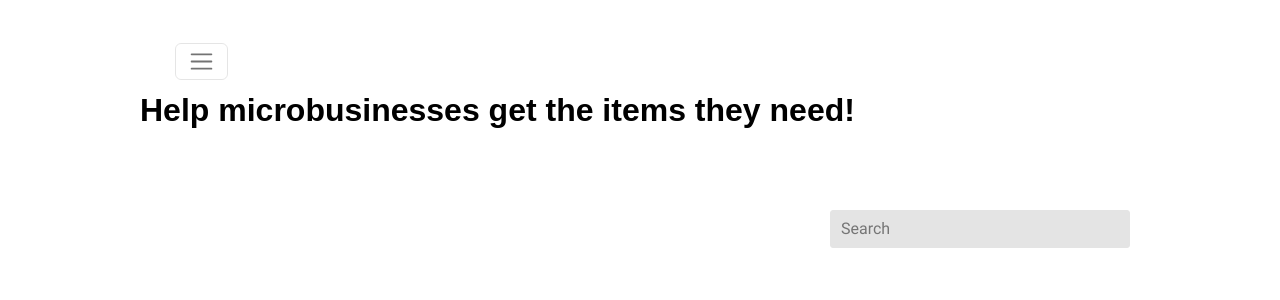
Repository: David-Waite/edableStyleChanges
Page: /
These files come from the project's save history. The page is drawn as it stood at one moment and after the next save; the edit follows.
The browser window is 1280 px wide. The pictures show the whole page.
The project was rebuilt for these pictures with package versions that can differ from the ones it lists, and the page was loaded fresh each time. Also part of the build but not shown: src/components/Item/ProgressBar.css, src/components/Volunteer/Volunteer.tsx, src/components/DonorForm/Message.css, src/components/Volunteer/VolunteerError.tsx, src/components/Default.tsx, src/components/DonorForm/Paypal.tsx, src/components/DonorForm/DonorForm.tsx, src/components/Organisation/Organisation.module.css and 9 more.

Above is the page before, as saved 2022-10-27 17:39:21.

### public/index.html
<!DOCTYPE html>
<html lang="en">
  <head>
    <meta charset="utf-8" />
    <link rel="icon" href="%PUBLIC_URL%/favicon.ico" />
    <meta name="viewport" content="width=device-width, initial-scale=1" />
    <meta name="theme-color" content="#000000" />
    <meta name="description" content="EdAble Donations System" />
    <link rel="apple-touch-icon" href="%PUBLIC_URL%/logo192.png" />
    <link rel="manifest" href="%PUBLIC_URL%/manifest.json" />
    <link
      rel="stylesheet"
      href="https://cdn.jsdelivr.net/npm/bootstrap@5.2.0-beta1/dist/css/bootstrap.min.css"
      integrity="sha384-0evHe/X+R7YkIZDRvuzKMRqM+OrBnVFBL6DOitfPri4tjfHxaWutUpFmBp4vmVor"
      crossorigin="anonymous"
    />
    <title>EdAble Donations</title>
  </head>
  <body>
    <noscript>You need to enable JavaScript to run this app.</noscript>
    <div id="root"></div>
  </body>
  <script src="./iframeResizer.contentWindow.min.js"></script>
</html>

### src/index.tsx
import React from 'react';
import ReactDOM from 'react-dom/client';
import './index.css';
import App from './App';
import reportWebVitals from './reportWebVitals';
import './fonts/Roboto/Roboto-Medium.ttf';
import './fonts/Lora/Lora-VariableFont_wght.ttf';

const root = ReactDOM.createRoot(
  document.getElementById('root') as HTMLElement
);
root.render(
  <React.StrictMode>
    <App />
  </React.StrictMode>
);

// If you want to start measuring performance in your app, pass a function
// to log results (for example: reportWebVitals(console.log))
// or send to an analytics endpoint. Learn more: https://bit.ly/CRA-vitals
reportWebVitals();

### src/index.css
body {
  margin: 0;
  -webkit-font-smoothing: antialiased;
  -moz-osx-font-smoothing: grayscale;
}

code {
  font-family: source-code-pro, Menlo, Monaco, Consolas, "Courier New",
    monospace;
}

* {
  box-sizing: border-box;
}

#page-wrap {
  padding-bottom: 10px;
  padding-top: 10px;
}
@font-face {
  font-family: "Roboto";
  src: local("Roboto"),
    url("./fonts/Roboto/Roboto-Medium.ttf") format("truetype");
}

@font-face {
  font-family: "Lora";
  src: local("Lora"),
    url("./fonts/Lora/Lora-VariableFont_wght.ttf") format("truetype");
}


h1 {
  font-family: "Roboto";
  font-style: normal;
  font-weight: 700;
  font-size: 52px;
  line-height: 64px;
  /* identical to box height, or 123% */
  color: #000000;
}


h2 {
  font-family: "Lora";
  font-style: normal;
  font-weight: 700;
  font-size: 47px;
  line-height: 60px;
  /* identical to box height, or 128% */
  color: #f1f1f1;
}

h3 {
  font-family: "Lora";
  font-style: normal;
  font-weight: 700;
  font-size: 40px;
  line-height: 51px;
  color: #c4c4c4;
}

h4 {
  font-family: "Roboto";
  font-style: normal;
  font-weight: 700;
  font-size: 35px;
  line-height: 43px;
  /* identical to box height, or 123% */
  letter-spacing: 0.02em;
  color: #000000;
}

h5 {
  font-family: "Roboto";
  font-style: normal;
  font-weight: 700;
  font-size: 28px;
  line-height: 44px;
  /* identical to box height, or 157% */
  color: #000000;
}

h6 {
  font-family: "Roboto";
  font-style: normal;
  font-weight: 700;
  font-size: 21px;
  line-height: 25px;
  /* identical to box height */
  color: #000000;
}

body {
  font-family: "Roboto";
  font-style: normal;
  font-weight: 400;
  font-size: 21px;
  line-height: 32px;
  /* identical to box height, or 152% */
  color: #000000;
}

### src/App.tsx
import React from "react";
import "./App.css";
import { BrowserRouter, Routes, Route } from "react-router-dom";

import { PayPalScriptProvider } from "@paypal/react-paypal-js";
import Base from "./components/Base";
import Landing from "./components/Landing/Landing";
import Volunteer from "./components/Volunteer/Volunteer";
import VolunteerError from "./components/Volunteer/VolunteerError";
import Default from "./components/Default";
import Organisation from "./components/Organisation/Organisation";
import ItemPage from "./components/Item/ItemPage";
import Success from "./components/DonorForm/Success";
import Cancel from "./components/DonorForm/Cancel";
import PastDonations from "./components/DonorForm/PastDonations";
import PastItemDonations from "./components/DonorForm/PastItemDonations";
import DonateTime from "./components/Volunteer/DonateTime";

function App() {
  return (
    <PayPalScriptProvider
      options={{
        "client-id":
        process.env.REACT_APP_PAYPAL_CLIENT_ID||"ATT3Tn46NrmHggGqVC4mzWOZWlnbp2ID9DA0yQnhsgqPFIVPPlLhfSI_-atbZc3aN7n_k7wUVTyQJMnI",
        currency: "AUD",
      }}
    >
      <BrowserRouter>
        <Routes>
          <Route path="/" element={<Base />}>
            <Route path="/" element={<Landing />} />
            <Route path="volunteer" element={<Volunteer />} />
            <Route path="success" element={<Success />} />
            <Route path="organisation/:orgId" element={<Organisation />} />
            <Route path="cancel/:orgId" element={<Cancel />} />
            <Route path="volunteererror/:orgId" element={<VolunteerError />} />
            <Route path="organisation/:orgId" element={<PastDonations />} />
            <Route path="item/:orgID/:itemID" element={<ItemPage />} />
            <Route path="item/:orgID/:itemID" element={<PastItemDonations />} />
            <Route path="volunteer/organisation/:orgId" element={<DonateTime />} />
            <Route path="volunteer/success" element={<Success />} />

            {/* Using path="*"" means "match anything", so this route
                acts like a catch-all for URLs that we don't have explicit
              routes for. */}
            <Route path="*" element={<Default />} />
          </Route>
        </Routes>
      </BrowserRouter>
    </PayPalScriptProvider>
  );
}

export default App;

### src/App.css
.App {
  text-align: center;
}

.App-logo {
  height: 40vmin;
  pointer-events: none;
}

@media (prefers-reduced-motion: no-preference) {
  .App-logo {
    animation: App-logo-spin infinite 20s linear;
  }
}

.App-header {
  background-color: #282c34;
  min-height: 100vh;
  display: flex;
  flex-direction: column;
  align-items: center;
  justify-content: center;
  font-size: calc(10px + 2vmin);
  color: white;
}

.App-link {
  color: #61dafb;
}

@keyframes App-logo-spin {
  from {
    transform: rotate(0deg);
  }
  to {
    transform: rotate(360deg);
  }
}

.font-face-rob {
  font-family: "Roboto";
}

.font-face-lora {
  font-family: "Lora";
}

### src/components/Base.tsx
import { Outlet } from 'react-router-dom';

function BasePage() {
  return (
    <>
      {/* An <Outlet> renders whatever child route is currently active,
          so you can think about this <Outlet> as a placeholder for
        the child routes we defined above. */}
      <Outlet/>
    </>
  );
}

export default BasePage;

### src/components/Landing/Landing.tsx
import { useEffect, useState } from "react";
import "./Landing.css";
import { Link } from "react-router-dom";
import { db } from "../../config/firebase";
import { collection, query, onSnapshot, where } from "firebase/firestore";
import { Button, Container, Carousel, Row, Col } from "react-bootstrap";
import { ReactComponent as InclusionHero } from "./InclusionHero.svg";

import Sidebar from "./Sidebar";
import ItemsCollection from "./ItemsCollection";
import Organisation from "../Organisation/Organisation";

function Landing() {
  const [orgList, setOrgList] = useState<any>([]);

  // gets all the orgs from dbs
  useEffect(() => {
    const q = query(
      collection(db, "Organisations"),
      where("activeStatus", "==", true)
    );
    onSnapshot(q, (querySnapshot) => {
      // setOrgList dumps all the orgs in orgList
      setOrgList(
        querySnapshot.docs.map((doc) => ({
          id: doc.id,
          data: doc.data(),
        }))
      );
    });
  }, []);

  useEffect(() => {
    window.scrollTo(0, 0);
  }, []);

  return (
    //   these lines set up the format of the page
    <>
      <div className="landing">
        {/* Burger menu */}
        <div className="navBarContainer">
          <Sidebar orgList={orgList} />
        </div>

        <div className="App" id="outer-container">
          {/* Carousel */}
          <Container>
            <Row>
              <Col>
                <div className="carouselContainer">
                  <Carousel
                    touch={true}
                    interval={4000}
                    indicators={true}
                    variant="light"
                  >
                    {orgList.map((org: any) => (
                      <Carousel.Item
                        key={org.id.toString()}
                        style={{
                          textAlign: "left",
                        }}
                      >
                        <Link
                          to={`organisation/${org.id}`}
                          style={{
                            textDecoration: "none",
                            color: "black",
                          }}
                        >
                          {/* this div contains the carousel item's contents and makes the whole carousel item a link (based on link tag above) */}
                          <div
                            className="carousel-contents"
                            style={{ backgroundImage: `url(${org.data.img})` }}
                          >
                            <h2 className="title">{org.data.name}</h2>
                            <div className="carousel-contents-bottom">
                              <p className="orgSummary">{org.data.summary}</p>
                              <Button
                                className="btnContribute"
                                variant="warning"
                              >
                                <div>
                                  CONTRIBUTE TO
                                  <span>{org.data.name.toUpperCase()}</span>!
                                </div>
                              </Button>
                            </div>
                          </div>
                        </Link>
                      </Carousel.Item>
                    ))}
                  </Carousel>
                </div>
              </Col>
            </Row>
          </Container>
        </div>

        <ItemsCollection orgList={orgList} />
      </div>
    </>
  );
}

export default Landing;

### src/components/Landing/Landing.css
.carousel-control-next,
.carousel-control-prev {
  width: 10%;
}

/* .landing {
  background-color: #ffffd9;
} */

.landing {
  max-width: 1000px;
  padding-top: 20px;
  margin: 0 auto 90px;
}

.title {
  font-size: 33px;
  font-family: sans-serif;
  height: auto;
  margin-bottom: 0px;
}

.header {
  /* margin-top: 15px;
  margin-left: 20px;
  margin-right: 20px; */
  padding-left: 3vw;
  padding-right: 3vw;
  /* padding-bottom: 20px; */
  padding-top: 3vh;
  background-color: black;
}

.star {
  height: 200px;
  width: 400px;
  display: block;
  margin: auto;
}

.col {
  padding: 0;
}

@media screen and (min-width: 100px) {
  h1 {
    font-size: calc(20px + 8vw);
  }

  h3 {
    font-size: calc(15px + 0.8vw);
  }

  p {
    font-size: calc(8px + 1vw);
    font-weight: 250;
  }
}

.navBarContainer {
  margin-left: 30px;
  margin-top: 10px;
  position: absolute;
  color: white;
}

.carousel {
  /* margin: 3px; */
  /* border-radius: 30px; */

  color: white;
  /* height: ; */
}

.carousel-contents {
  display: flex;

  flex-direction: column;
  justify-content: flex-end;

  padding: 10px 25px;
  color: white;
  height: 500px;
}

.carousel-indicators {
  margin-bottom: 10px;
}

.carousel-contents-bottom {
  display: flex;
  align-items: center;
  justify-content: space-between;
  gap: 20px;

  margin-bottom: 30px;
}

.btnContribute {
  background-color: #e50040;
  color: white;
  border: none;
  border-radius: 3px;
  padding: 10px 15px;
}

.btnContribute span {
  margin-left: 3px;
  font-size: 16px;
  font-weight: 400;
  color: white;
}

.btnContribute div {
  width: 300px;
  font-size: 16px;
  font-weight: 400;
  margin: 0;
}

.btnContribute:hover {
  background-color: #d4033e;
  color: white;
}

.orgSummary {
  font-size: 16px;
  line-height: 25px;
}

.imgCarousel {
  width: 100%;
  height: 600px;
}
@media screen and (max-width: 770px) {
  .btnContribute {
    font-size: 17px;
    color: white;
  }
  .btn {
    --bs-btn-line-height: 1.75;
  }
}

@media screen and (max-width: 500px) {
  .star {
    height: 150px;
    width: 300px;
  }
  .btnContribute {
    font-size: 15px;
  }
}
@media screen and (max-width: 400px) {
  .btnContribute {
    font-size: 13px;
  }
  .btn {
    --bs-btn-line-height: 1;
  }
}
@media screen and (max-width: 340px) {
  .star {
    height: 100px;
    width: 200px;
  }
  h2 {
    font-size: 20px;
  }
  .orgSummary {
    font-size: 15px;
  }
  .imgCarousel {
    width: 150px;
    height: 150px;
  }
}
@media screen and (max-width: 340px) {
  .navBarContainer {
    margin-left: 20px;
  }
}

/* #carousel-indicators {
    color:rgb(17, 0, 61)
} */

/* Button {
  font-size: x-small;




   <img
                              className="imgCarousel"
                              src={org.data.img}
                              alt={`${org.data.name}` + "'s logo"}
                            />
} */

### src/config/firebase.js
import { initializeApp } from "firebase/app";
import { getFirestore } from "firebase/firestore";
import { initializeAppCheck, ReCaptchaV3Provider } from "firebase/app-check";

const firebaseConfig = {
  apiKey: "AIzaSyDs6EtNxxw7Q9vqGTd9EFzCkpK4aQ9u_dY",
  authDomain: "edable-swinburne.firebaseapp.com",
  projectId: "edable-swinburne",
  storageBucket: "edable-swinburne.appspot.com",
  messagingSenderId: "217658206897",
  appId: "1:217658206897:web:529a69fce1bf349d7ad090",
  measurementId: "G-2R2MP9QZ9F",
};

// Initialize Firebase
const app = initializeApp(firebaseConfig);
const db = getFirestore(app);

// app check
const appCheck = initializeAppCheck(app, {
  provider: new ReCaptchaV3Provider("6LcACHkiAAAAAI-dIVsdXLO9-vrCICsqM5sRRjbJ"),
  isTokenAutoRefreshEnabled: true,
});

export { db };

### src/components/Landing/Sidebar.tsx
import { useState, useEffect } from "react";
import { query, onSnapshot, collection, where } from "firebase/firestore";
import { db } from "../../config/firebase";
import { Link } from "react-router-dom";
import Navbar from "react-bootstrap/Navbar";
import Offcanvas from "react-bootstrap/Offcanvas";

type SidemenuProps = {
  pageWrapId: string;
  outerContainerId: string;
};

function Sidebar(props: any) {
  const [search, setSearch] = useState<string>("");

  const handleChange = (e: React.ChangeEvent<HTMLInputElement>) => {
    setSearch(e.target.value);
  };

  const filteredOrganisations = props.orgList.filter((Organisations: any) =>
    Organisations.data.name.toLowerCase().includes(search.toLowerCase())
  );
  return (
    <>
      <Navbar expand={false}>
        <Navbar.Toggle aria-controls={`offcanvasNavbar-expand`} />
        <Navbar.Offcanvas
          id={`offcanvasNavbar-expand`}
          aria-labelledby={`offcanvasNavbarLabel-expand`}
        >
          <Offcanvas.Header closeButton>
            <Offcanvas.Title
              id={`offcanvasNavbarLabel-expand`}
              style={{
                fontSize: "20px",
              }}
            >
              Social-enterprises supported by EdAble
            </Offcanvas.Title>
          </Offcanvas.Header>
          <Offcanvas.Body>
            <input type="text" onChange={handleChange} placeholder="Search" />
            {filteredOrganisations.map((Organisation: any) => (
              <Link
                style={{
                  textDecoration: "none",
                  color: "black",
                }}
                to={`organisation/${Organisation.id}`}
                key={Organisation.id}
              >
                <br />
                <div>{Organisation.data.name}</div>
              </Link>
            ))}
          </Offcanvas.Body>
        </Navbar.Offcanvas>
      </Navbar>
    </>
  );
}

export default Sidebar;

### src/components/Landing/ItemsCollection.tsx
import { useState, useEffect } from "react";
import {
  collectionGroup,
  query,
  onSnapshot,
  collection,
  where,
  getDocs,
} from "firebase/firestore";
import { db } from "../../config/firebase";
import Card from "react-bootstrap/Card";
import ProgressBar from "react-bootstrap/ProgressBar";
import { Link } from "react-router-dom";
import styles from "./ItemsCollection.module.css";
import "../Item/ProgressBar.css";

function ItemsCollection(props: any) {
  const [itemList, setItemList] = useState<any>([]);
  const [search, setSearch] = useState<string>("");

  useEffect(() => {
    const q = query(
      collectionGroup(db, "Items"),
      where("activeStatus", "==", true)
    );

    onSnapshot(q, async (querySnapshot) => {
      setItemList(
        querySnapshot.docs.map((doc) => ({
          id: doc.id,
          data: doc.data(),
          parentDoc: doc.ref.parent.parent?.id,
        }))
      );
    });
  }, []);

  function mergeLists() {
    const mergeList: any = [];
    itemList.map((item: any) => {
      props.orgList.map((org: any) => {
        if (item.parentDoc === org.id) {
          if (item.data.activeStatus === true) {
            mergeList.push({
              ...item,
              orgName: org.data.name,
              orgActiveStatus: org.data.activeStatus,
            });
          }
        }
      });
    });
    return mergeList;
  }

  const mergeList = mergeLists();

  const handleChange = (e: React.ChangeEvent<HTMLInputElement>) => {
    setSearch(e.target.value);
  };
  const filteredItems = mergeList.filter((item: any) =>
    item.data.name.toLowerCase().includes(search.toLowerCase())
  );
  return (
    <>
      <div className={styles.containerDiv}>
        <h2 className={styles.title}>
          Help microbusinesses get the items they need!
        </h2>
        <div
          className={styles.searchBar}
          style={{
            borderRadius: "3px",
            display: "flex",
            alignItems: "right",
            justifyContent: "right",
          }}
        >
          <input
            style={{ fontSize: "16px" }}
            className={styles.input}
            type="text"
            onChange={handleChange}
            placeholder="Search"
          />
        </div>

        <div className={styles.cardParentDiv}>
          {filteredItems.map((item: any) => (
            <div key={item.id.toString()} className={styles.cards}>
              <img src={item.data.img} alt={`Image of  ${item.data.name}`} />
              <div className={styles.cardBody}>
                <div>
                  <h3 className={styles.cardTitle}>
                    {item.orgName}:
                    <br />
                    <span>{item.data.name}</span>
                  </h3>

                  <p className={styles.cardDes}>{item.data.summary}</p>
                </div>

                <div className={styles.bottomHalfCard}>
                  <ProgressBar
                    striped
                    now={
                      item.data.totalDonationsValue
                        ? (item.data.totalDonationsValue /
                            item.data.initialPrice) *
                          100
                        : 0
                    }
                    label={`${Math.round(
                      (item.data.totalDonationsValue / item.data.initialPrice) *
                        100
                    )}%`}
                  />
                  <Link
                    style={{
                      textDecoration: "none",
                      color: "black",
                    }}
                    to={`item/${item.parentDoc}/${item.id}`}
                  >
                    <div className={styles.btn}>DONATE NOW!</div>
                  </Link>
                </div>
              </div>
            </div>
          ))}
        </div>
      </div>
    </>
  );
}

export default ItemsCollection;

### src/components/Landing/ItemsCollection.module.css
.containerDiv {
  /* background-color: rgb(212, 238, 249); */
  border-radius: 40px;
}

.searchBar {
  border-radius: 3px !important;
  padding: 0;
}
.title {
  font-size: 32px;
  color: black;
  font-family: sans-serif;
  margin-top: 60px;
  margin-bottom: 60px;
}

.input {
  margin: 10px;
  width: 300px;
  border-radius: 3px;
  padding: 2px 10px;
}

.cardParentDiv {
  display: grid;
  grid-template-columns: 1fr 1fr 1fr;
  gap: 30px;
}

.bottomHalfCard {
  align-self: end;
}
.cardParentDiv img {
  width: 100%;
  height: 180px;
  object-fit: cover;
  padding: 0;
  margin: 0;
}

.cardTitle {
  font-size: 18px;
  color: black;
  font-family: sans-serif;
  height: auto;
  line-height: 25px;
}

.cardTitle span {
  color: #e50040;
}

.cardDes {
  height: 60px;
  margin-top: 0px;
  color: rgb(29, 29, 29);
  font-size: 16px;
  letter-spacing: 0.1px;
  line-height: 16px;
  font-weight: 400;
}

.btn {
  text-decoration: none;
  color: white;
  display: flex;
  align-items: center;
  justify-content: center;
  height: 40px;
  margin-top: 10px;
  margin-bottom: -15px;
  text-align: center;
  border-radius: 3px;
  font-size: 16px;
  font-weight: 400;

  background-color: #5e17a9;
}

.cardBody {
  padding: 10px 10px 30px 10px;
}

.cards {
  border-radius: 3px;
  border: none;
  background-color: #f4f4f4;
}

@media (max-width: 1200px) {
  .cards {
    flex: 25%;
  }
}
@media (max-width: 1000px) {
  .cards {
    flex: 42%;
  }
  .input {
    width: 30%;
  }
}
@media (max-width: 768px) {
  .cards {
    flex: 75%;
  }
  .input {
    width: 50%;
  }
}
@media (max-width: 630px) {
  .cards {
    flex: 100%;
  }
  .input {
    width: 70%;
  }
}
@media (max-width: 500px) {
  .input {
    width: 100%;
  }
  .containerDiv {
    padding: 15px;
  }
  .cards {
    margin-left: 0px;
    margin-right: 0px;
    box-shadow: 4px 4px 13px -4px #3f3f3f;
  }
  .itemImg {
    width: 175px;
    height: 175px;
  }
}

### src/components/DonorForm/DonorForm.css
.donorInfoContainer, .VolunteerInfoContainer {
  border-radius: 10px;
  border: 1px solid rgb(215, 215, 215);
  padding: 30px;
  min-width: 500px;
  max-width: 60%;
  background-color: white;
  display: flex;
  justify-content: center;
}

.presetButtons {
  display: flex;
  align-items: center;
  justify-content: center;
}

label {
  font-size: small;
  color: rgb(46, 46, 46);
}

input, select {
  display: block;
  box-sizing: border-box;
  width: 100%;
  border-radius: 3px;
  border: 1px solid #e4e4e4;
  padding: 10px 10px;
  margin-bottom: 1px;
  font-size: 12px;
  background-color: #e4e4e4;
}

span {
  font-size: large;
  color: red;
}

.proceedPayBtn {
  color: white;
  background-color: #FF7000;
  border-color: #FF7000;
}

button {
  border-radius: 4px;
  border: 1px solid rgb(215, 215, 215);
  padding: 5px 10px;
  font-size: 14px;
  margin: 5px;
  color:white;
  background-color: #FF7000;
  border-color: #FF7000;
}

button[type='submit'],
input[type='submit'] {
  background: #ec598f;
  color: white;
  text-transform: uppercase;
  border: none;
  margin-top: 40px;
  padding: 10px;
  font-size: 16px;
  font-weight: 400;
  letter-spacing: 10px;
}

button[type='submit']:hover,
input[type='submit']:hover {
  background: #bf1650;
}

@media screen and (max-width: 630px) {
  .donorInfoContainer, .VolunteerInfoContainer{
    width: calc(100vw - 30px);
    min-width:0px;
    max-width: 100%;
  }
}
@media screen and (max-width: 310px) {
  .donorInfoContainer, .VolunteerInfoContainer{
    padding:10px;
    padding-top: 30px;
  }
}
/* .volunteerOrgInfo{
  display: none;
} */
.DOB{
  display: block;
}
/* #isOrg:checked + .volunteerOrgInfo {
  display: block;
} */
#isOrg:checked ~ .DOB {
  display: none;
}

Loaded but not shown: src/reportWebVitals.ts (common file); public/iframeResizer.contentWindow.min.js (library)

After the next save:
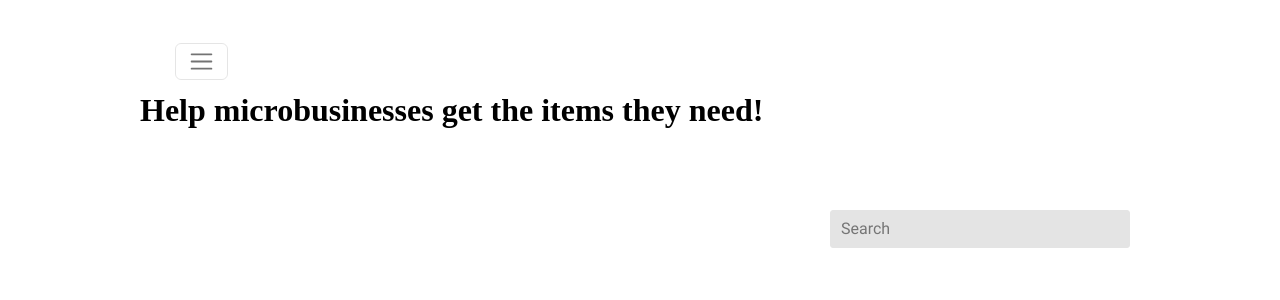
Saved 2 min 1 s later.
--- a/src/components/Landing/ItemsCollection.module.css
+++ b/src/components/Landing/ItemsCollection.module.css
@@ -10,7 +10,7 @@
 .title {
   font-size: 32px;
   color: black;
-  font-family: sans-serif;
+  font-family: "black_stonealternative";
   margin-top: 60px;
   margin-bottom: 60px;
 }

#### [Exercise]
Check each line of the records for the string "meta" and copy those that have it.

#### [Task solution]
    <meta charset="utf-8" />
    <meta name="viewport" content="width=device-width, initial-scale=1" />
    <meta name="theme-color" content="#000000" />
    <meta name="description" content="EdAble Donations System" />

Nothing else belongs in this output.